Data records
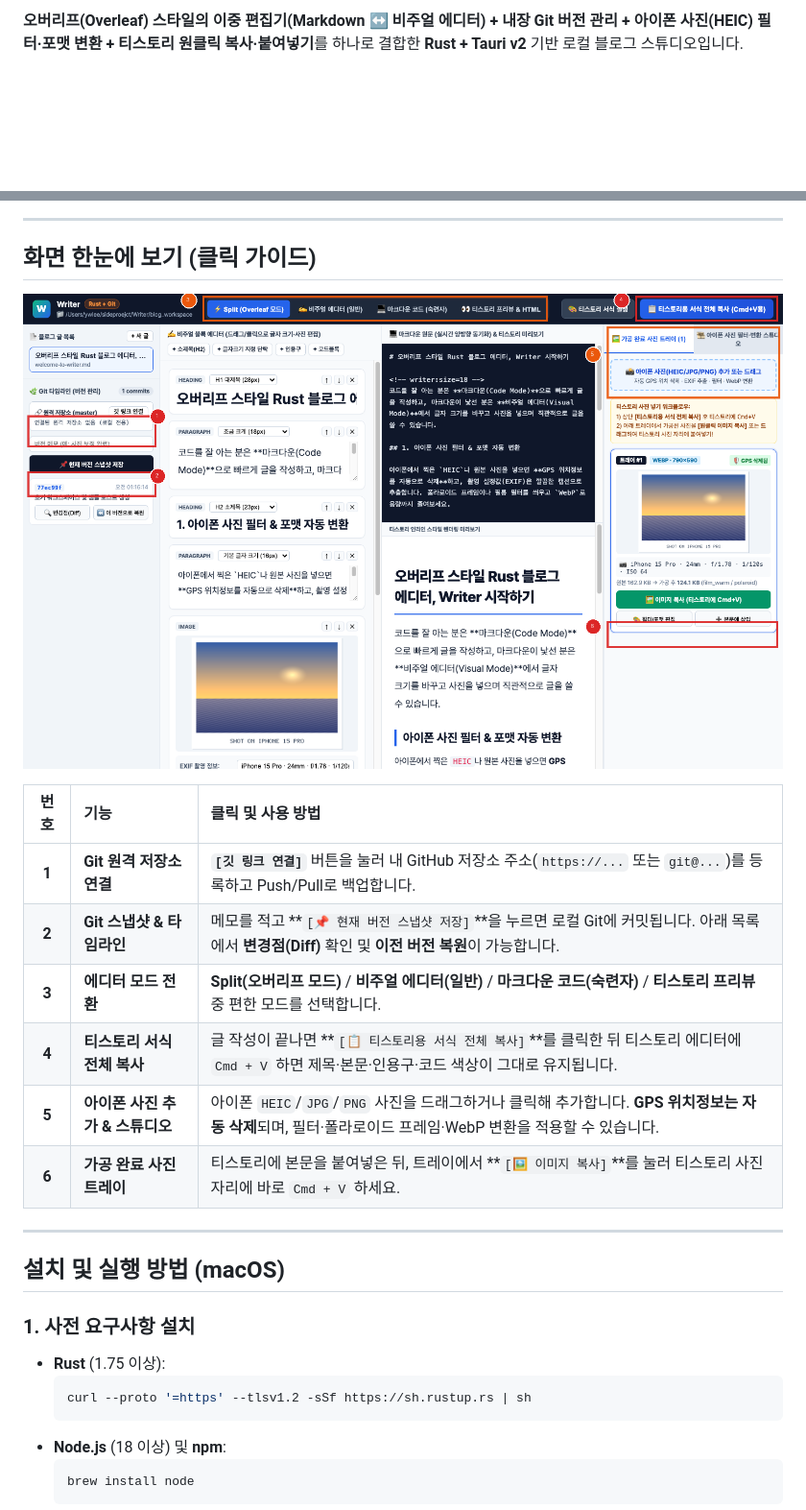
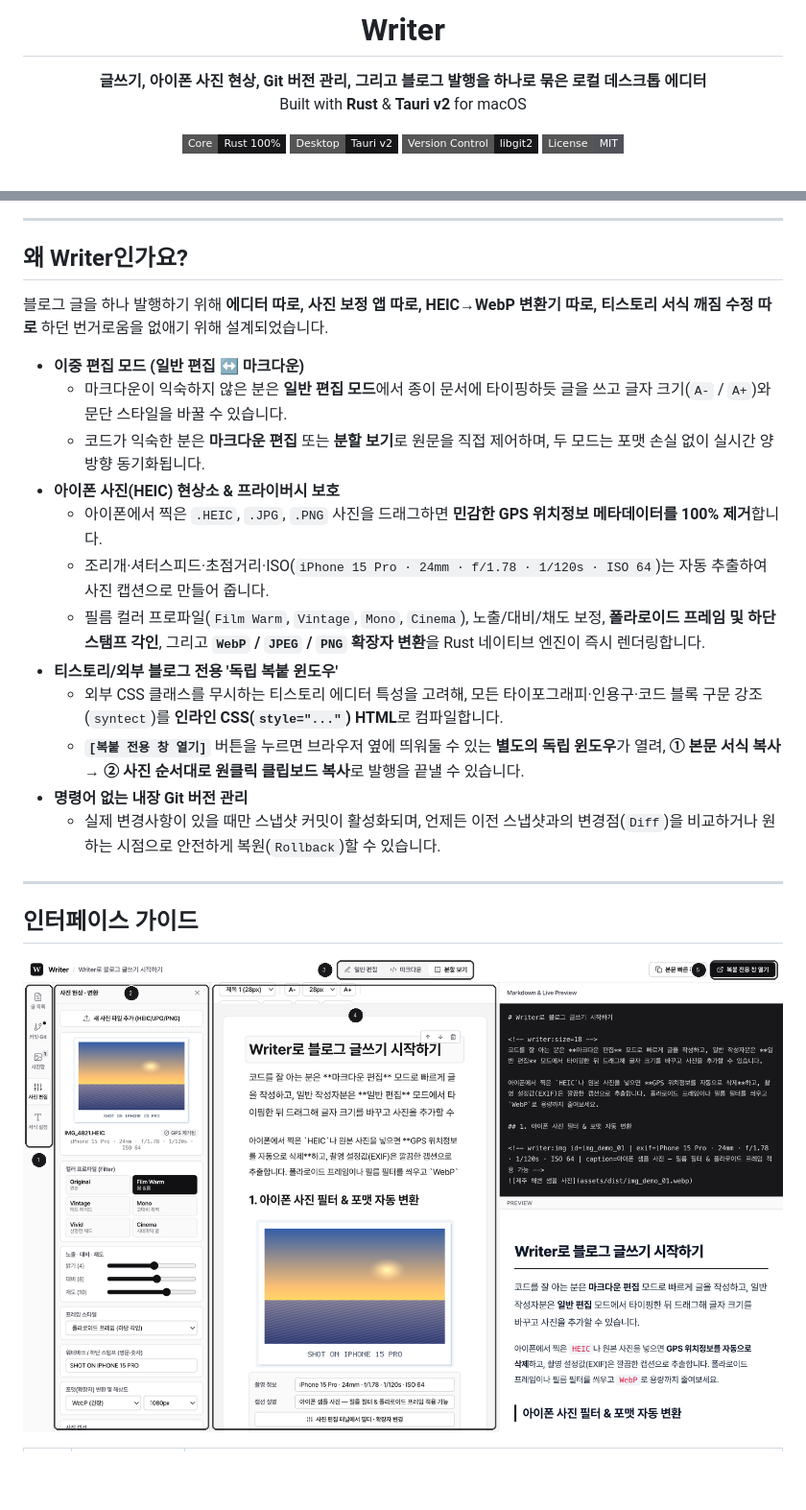
Before and after one commit to iamywl/Writer, a Markdown page: README.md, 2 parts joined by grey strips. Shown at 96% size. GitHub-like rendering; pictures changed too: docs/images/guide_overview.png; badges without logos; blank space fills up the shorter version.

Commit message:
docs: add promotional hero showcase, copy-window guide screenshots, and redesigned README

````diff
--- a/README.md
+++ b/README.md
@@ -2,2 +4,15 @@
 
-**오버리프(Overleaf) 스타일의 이중 편집기(Markdown ↔ 비주얼 에디터) + 내장 Git 버전 관리 + 아이폰 사진(HEIC) 필터·포맷 변환 + 티스토리 원클릭 복사·붙여넣기**를 하나로 결합한 **Rust + Tauri v2** 기반 로컬 블로그 스튜디오입니다.
+<h1 align="center">Writer</h1>
+
+<p align="center">
+  <b>글쓰기, 아이폰 사진 현상, Git 버전 관리, 그리고 블로그 발행을 하나로 묶은 로컬 데스크톱 에디터</b><br/>
+  Built with <b>Rust</b> &amp; <b>Tauri v2</b> for macOS
+</p>
+
+<p align="center">
+  <img alt="Rust" src="https://img.shields.io/badge/Core-Rust_100%25-18181b?style=flat-square&logo=rust" />
+  <img alt="Tauri v2" src="https://img.shields.io/badge/Desktop-Tauri_v2-18181b?style=flat-square&logo=tauri" />
+  <img alt="Embedded Git" src="https://img.shields.io/badge/Version_Control-libgit2-18181b?style=flat-square&logo=git" />
+  <img alt="License" src="https://img.shields.io/badge/License-MIT-52525b?style=flat-square" />
+</p>
+
@@ -4,30 +24,26 @@
 
 ---
 
-## 화면 한눈에 보기 (클릭 가이드)
+## 왜 Writer인가요?
 
-![Writer UI 가이드](docs/images/guide_overview.png)
+블로그 글을 하나 발행하기 위해 **에디터 따로, 사진 보정 앱 따로, HEIC→WebP 변환기 따로, 티스토리 서식 깨짐 수정 따로** 하던 번거로움을 없애기 위해 설계되었습니다.
 
-| 번호 | 기능 | 클릭 및 사용 방법 |
-| :---: | :--- | :--- |
-| **1** | **Git 원격 저장소 연결** | **`[깃 링크 연결]`** 버튼을 눌러 내 GitHub 저장소 주소(`https://...` 또는 `git@...`)를 등록하고 Push/Pull로 백업합니다. |
-| **2** | **Git 스냅샷 & 타임라인** | 메모를 적고 **`[📌 현재 버전 스냅샷 저장]`**을 누르면 로컬 Git에 커밋됩니다. 아래 목록에서 **변경점(Diff)** 확인 및 **이전 버전 복원**이 가능합니다. |
-| **3** | **에디터 모드 전환** | **Split(오버리프 모드)** / **비주얼 에디터(일반)** / **마크다운 코드(숙련자)** / **티스토리 프리뷰** 중 편한 모드를 선택합니다. |
-| **4** | **티스토리 서식 전체 복사** | 글 작성이 끝나면 **`[📋 티스토리용 서식 전체 복사]`**를 클릭한 뒤 티스토리 에디터에 `Cmd + V` 하면 제목·본문·인용구·코드 색상이 그대로 유지됩니다. |
-| **5** | **아이폰 사진 추가 & 스튜디오** | 아이폰 `HEIC`/`JPG`/`PNG` 사진을 드래그하거나 클릭해 추가합니다. **GPS 위치정보는 자동 삭제**되며, 필터·폴라로이드 프레임·WebP 변환을 적용할 수 있습니다. |
-| **6** | **가공 완료 사진 트레이** | 티스토리에 본문을 붙여넣은 뒤, 트레이에서 **`[🖼️ 이미지 복사]`**를 눌러 티스토리 사진 자리에 바로 `Cmd + V` 하세요. |
+* **이중 편집 모드 (일반 편집 ↔ 마크다운)**
+  * 마크다운이 익숙하지 않은 분은 **일반 편집 모드**에서 종이 문서에 타이핑하듯 글을 쓰고 글자 크기(`A-` / `A+`)와 문단 스타일을 바꿀 수 있습니다.
+  * 코드가 익숙한 분은 **마크다운 편집** 또는 **분할 보기**로 원문을 직접 제어하며, 두 모드는 포맷 손실 없이 실시간 양방향 동기화됩니다.
+* **아이폰 사진(HEIC) 현상소 & 프라이버시 보호**
+  * 아이폰에서 찍은 `.HEIC`, `.JPG`, `.PNG` 사진을 드래그하면 **민감한 GPS 위치정보 메타데이터를 100% 제거**합니다.
+  * 조리개·셔터스피드·초점거리·ISO(`iPhone 15 Pro · 24mm · f/1.78 · 1/120s · ISO 64`)는 자동 추출하여 사진 캡션으로 만들어 줍니다.
+  * 필름 컬러 프로파일(`Film Warm`, `Vintage`, `Mono`, `Cinema`), 노출/대비/채도 보정, **폴라로이드 프레임 및 하단 스탬프 각인**, 그리고 **`WebP` / `JPEG` / `PNG` 확장자 변환**을 Rust 네이티브 엔진이 즉시 렌더링합니다.
+* **티스토리/외부 블로그 전용 '독립 복붙 윈도우'**
+  * 외부 CSS 클래스를 무시하는 티스토리 에디터 특성을 고려해, 모든 타이포그래피·인용구·코드 블록 구문 강조(`syntect`)를 **인라인 CSS(`style="..."`) HTML**로 컴파일합니다.
+  * **`[복붙 전용 창 열기]`** 버튼을 누르면 브라우저 옆에 띄워둘 수 있는 **별도의 독립 윈도우**가 열려, **① 본문 서식 복사 → ② 사진 순서대로 원클릭 클립보드 복사**로 발행을 끝낼 수 있습니다.
+* **명령어 없는 내장 Git 버전 관리**
+  * 실제 변경사항이 있을 때만 스냅샷 커밋이 활성화되며, 언제든 이전 스냅샷과의 변경점(`Diff`)을 비교하거나 원하는 시점으로 안전하게 복원(`Rollback`)할 수 있습니다.
 
 ---
 
-## 설치 및 실행 방법 (macOS)
+## 인터페이스 가이드
 
-### 1. 사전 요구사항 설치
-* **Rust** (1.75 이상):
-  ```bash
-  curl --proto '=https' --tlsv1.2 -sSf https://sh.rustup.rs | sh
-  ```
-* **Node.js** (18 이상) 및 **npm**:
-  ```bash
-  brew install node
-  ```
+![Writer UI Guide](docs/images/guide_overview.png)
 
````
Also changed, not shown: other parts of README.md (+59 -34 lines), docs/images/copy_window.png (added), docs/images/hero_showcase.png (added), 1 other file.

What the task asks
Check each line above for "style" and return the ones that have it.

Finished task
+  <img alt="Rust" src="https://img.shields.io/badge/Core-Rust_100%25-18181b?style=flat-square&logo=rust" />
+  <img alt="Tauri v2" src="https://img.shields.io/badge/Desktop-Tauri_v2-18181b?style=flat-square&logo=tauri" />
+  <img alt="Embedded Git" src="https://img.shields.io/badge/Version_Control-libgit2-18181b?style=flat-square&logo=git" />
+  <img alt="License" src="https://img.shields.io/badge/License-MIT-52525b?style=flat-square" />
+  * 외부 CSS 클래스를 무시하는 티스토리 에디터 특성을 고려해, 모든 타이포그래피·인용구·코드 블록 구문 강조(`syntect`)를 **인라인 CSS(`style="..."`) HTML**로 컴파일합니다.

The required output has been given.